Making him visible
How child sponsorship provided
Moisés and his twin brother
Francisco in Bolivia, the
opportunity to get an
education for the first time
Imagine if you could empower a 10-year-old boy go to school for the first time – just by helping him get a birth certificate.
His first day at school could be the last day he is left behind and invisible in his community.
Moisés and his twin brother Francisco always wanted to learn. But when they were old enough for the first grade, their mother María Elena couldn’t register them for school because she had lost their identity documents. In their country Bolivia, you can’t go to school without them.
A single mother, she couldn’t afford to pay for replacement documents – her inconsistent work as a cleaner was barely enough to keep food on the table and a roof over their heads.
It’s amazing how something so small can lead to a lifetime of hardship and lost opportunities. With no other option, María Elena tried to teach the boys herself at home instead of formal education.
But, as the years went by, it became clear that they were falling further and further behind other children their age, but everything changed when World Vision partnered with Moisés and Francisco’s community with their child sponsorship programme.

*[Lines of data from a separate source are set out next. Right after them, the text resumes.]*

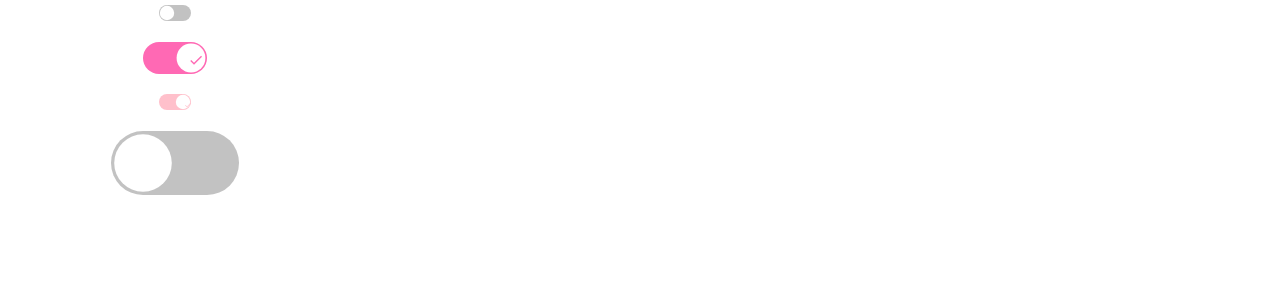
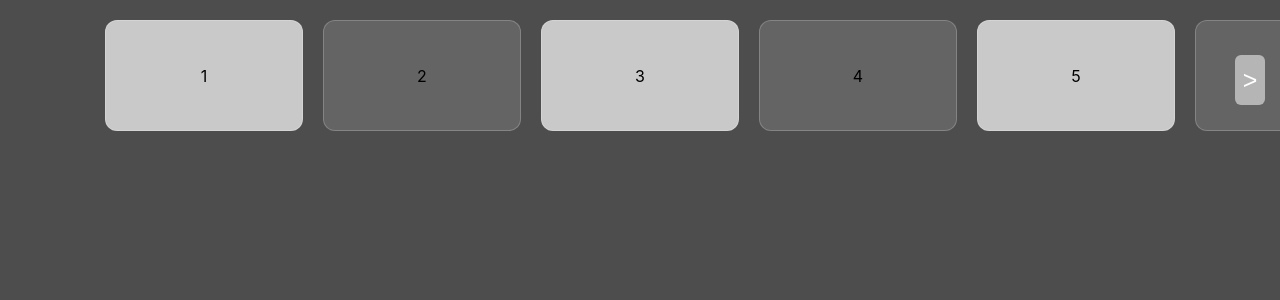
Before and after one commit to Noonekissfm/basic-components, a React (Create React App) app: page / in a window 1280 px wide. Shown: the top 300 px of the page. Built offline with nearby package versions, Linux system fonts and the light colour scheme.

Commit message:
feat:(Carousel): create

```diff
--- a/src/App.tsx
+++ b/src/App.tsx
@@ -1,16 +1,10 @@
 import './App.css';
-import { AppCheckbox } from './components/AppCheckbox/AppCheckbox';
-import { Size } from './types/Sizes';
+import { Carousel } from './components/Carousel/Carousel';
 
 function App() {
     return (
         <div className="App">
-            <div className='buttonRow'>
-                <AppCheckbox checked={false} size={Size.SMALL} color="red" />
-                <AppCheckbox checked={true} color="hotpink" />
-                <AppCheckbox checked={true} size={Size.SMALL} color="pink" />
-                <AppCheckbox checked={false} size={Size.LARGE} />
-            </div>
+            <Carousel count={15} />
         </div>
     );
 }
--- /dev/null
+++ b/src/components/Carousel/Carousel.tsx
@@ -0,0 +1,110 @@
+import React, { FC, useRef, useState, useEffect, useMemo } from 'react';
+
+import { generateMockData } from './utils';
+
+import './style.css';
+import { CarouselItem } from './CarouselItem/CarouselItem';
+
+interface IProps {
+    count: number;
+}
+
+export const Carousel: FC<IProps> = ({ count }) => {
+    const ulRef = useRef<HTMLUListElement>(null);
+
+    // set mock(fake) data to carousel as items
+    let mock = useMemo(() => generateMockData(count), [count]);
+
+    const [offset, setOffset] = useState(0);
+    const [screenWidth, setScreenWidth] = useState(0);
+    const [contentWidth, setContentWidth] = useState(0);
+    const [shiftToRight, setShiftToRight] = useState(0);
+    const [requestData, setRequestData] = useState(false);
+    const [loadingData, setLoadingData] = useState(false);
+
+    const itemWidth = Math.ceil((screenWidth - (20 * 5 + 95 * 2)) / 5);
+
+    // Request additional data for carousel
+
+    useEffect(() => {
+        if (requestData && !loadingData) {
+            setLoadingData(true);
+            mock.push(...generateMockData(15));
+            setTimeout(() => {
+                setLoadingData(false);
+                setRequestData(false);
+            }, 3000);
+        }
+    }, [requestData, contentWidth, mock, loadingData]);
+
+    // Screen resize handler
+    useEffect(() => {
+        const handleResize = () => {
+            setScreenWidth(window.innerWidth);
+        };
+
+        handleResize();
+        window.addEventListener('resize', handleResize);
+
+        return () => {
+            window.removeEventListener('resize', handleResize);
+        };
+    }, []);
+
+    // Content resize handler
+    useEffect(() => {
+        if (ulRef.current) {
+            setContentWidth(ulRef.current.scrollWidth);
+        }
+    }, [mock, screenWidth, contentWidth, shiftToRight]);
+
+    useEffect(() => {
+        if (ulRef.current) {
+            ulRef.current.scrollTo({
+                left: offset,
+                behavior: 'smooth',
+            });
+        }
+    }, [offset]);
+
+    const handleClickRight = () => {
+        setOffset((currentOffset) => {
+            currentOffset = shiftToRight;
+            return currentOffset + (screenWidth - 95 * 2);
+        });
+    };
+
+    const handleClickLeft = () => {
+        setOffset((currentOffset) => {
+            currentOffset = shiftToRight;
+            return currentOffset - (screenWidth - 95 * 2);
+        });
+    };
+
+    const handleScroll = () => {
+        if (ulRef.current) {
+            setShiftToRight(Math.ceil(ulRef.current.scrollLeft));
+        }
+        if (shiftToRight >= contentWidth - screenWidth * 2) {
+            setRequestData(true);
+        }
+    };
+
+    return (
+        <div className="overflow-container">
+            <div className="carousel-wrapper">
+                <ul className="carousel-items" ref={ulRef} onScroll={handleScroll}>
+                    {mock.map((item, index) => (
+                        <CarouselItem key={`carousel-item-${index}`} width={itemWidth} item={item} />
+                    ))}
+                </ul>
+            </div>
+            <div className="buttons-wrapper">
+                {shiftToRight > 0 && <button className="carousel__button carousel__button--prev" onClick={handleClickLeft}></button>}
+                {shiftToRight < Math.floor(contentWidth - screenWidth) && (
+                    <button className="carousel__button carousel__button--next" onClick={handleClickRight}></button>
+                )}
+            </div>
+        </div>
+    );
+};
--- /dev/null
+++ b/src/components/Carousel/CarouselItem/CarouselItem.tsx
@@ -0,0 +1,15 @@
+import React, { FC } from 'react';
+import './style.css'
+
+interface IProps {
+    width: number;
+    item: any;
+}
+
+export const CarouselItem: FC<IProps> = ({ width, item }) => {
+    return (
+        <li className="carousel-item" style={{ minWidth: `${width}px` }}>
+            {item}
+        </li>
+    );
+};
--- /dev/null
+++ b/src/components/Carousel/CarouselItem/style.css
@@ -0,0 +1,22 @@
+.carousel-item {
+    justify-content: center;
+    align-items: center;
+    display: flex;
+    margin-left: 20px;
+    aspect-ratio: 16/9;
+
+    cursor: pointer;
+
+    border-radius: 12px;
+    border: 1px solid #ffffff34;
+
+    transition: transform 0.3s;
+}
+
+.carousel-item:first-child {
+    margin-left: 105px;
+}
+
+.carousel-item:last-child {
+    margin-right: 105px;
+}
--- /dev/null
+++ b/src/components/Carousel/style.css
@@ -0,0 +1,88 @@
+.overflow-container {
+    position: relative;
+}
+
+.overflow-container::-webkit-scrollbar {
+    display: none;
+}
+
+.carousel-wrapper {
+    min-width: 90%;
+    overflow: hidden;
+}
+
+.carousel-items {
+    margin-top: 20px;
+    display: flex;
+    list-style: none;
+    overflow-x: scroll;
+}
+
+.carousel-items::-webkit-scrollbar {
+    display: none;
+}
+
+.carousel-item:nth-child(2n) {
+    background-color: rgb(100, 100, 100);
+}
+
+.carousel-item:nth-child(2n+1) {
+    background-color: rgb(201, 201, 201);
+}
+
+.buttons-wrapper {
+    position: absolute;
+    top: 42%;
+
+    opacity: 0;
+
+    display: block;
+    left: 0;
+    right: 0;
+}
+
+.overflow-container:hover .buttons-wrapper {
+    opacity: 1;
+}
+
+.carousel__button {
+    position: absolute;
+    width: 30px;
+    height: 50px;
+
+    border: none;
+    border-radius: 6px;
+
+    background-color: #ffffff86;
+    backdrop-filter: blur(13px);
+
+    transition: transform 0.3s;
+    outline: none;
+}
+
+.carousel__button:hover {
+    transform: scale(1.1);
+}
+
+.carousel__button--prev {
+    left: 15px;
+}
+.carousel__button--prev::before {
+    content: '\003C';
+    top: 0;
+    left: 0;
+    font-size: 25px;
+    color: #fff;
+}
+
+.carousel__button--next {
+    right: 15px;
+}
+
+.carousel__button--next::before {
+    content: '\003E';
+    top: 0;
+    left: 0;
+    font-size: 25px;
+    color: #fff;
+}
--- /dev/null
+++ b/src/components/Carousel/utils.ts
@@ -0,0 +1,9 @@
+export const generateMockData = (count: number) => {
+    const arr: string[] = [];
+
+    for (let i = 0; i < count; i++) {
+      arr.push(String(i + 1));
+    }
+
+    return arr;
+  };
--- a/src/index.css
+++ b/src/index.css
@@ -5,6 +5,7 @@
 }
 
 body {
+  background: #4d4d4d;
   margin: 0;
   font-family: -apple-system, BlinkMacSystemFont, 'Segoe UI', 'Roboto', 'Oxygen',
     'Ubuntu', 'Cantarell', 'Fira Sans', 'Droid Sans', 'Helvetica Neue',
```
Also changed, not shown: 1 other file (tests, documents, lock files or other folders).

“I knew I had to ask for help to get their documents so that they could move on. Thank God, now they both have documents. And they started studying this year!"
Moisés and Francisco started first grade in February 2020, at the age of 10. Because of the time lost, they are by far the tallest and oldest in their classes, but Moisés has decided to make it his job to protect his smallest classmates.

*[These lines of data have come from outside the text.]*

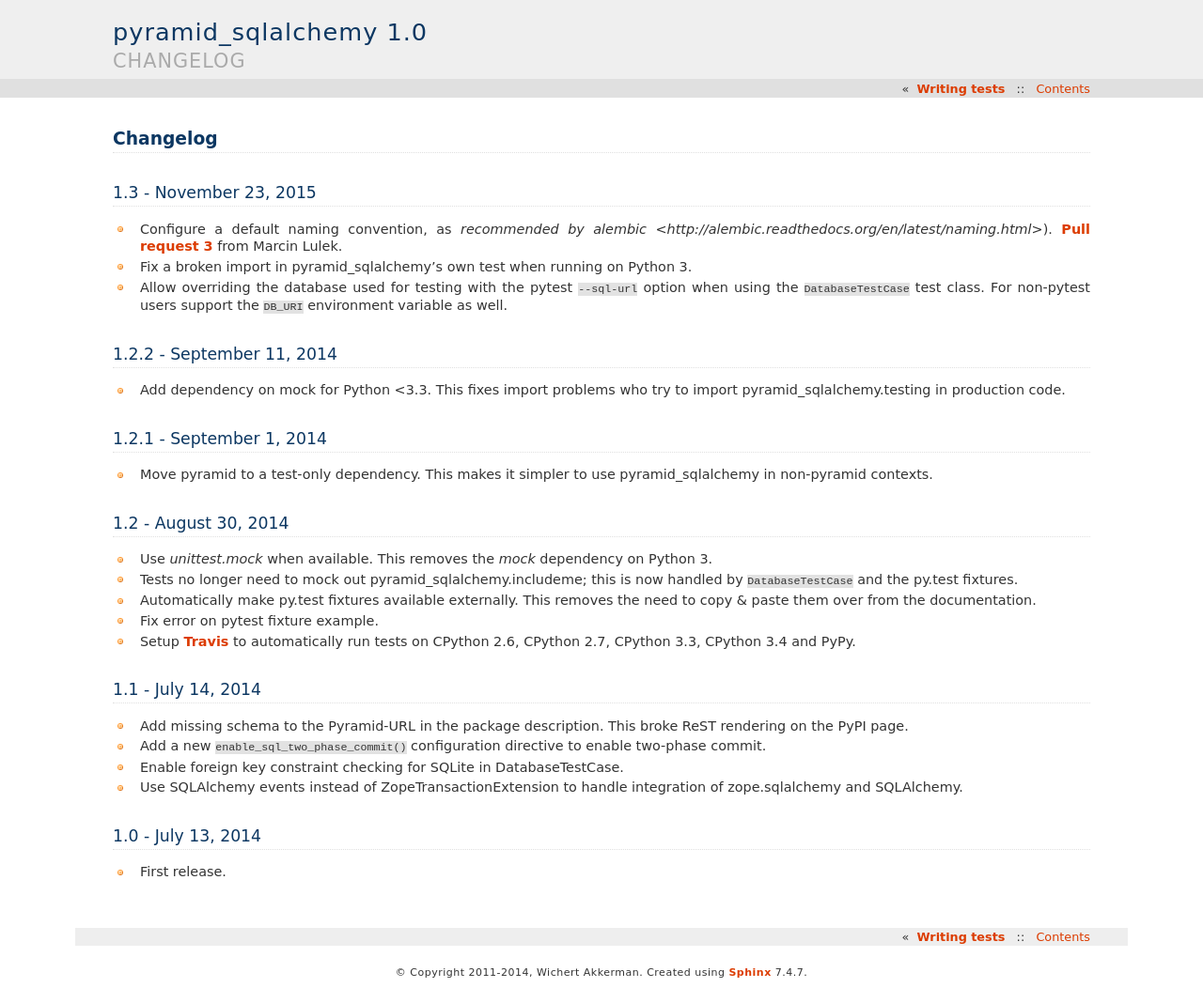
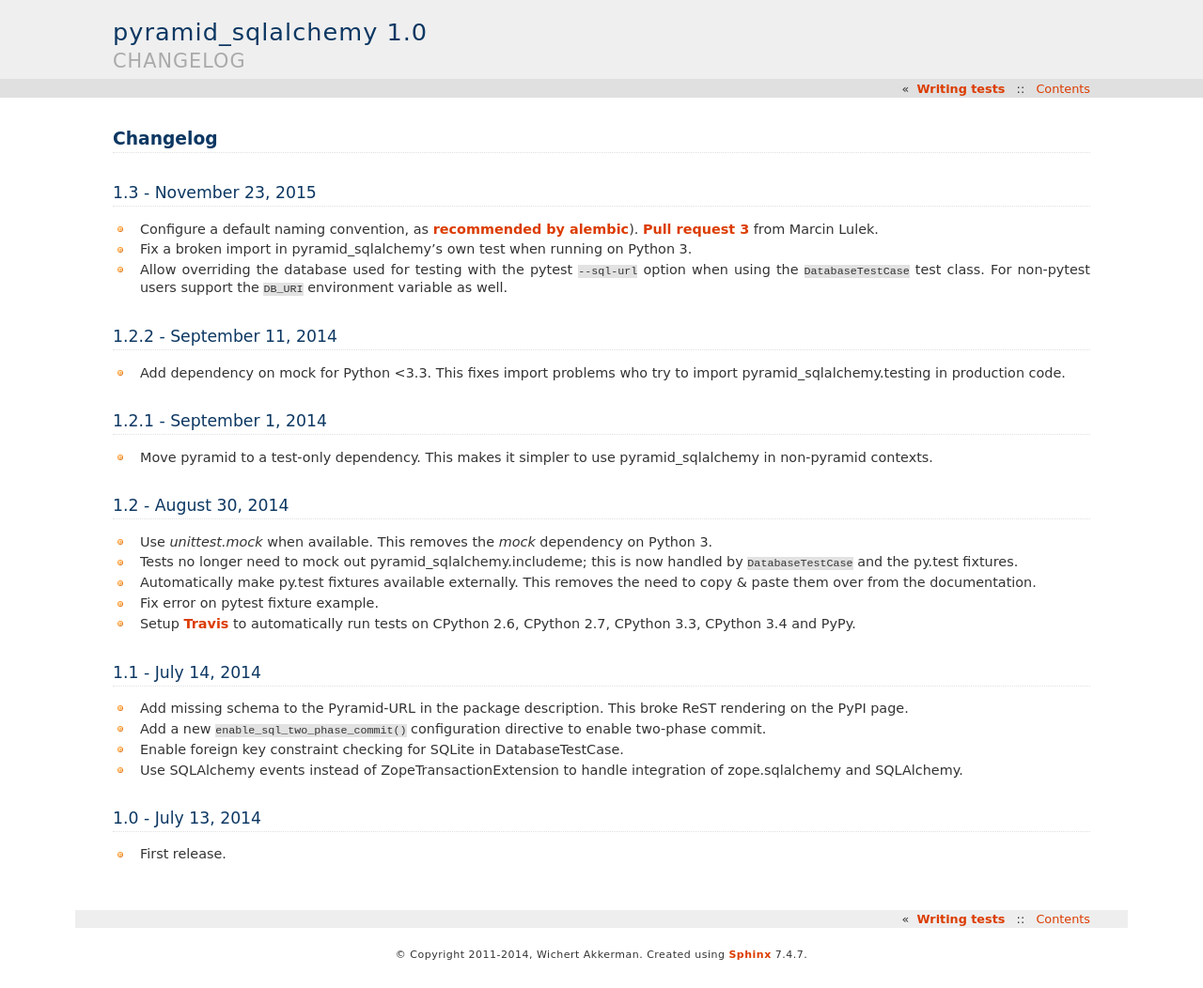
Before and after one commit to wichert/pyramid_sqlalchemy, a Sphinx documentation site: the page built from docs/changes.rst, in a window 1280 px wide. Shown: the whole page at 94% size. Built offline with Sphinx 7.4.7, drawn with Linux system fonts in a browser that asks for light colours.

Commit message:
Fix ReST syntax error.

```diff
--- a/docs/changes.rst
+++ b/docs/changes.rst
@@ -5,7 +5,7 @@ Changelog
 -----------------------
 
 - Configure a default naming convention, as `recommended by alembic
-  <http://alembic.readthedocs.org/en/latest/naming.html>`).
+  <http://alembic.readthedocs.org/en/latest/naming.html>`_).
   `Pull request 3 <https://github.com/wichert/pyramid_sqlalchemy/pull/3>`_
   from Marcin Lulek.
 
```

“I don’t like violence,” he says. “I want to be a policeman when I grow up, so I am starting by protecting the small children now.”
The situation Moisés and Francisco faced is not unique. According to UNICEF , over 166 million children across the world remain invisible to their government and unable to fully participate in their communities each year. They often can’t access education or health services, and because they are not officially recognised as citizens, they are vulnerable to exploitation, abuse and underage marriage or recruitment into armed forces.
That’s why the child sponsorship programme helps families to register their children and get a birth certificate – it is a foundation for their protection and well-being.
Sadly, just a month after Moisés and Francisco’s enthusiastic start at school, COVID-19 restrictions closed their school and all formal classes eventually suspended in March. The boys were devastated.
Although their teacher continued to send tasks to parents via smartphone messages, Moisés and Francisco were again left behind because María Elena couldn’t afford a smartphone or an internet package to access the materials. Because of the COVID-19 restrictions, she was also out of work and it wasn’t long before María Elena contracted COVID-19 herself.
Being part of the child sponsorship programme, World Vision was able to bridge the gap, providing school materials and other supplies Moisés and Francisco desperately needed during lockdown.
“They brought us food when the pandemic started, in those days when you couldn't get out, when I fell into bed with the coronavirus. Thank God, now I'm on my feet again."
“Because of the school supplies, now my boys are studying again. Thank God they could continue studying, they are in first place!”
The boys are now preparing for grade placement tests so they can soon jump grades and attend classes with children their own age.
“I tell them that they have to study and make the effort, because then they can get ahead. They can do it if they keep studying and work hard," she says.
This year is not the first time Moisés and Francisco have been locked out of school – but it’s definitely the last time they will be left behind.
It’s been a difficult year for all of us, but Moisés and Francisco are making it count.
So can you. Imagine the world of firsts you could create in a child’s life today.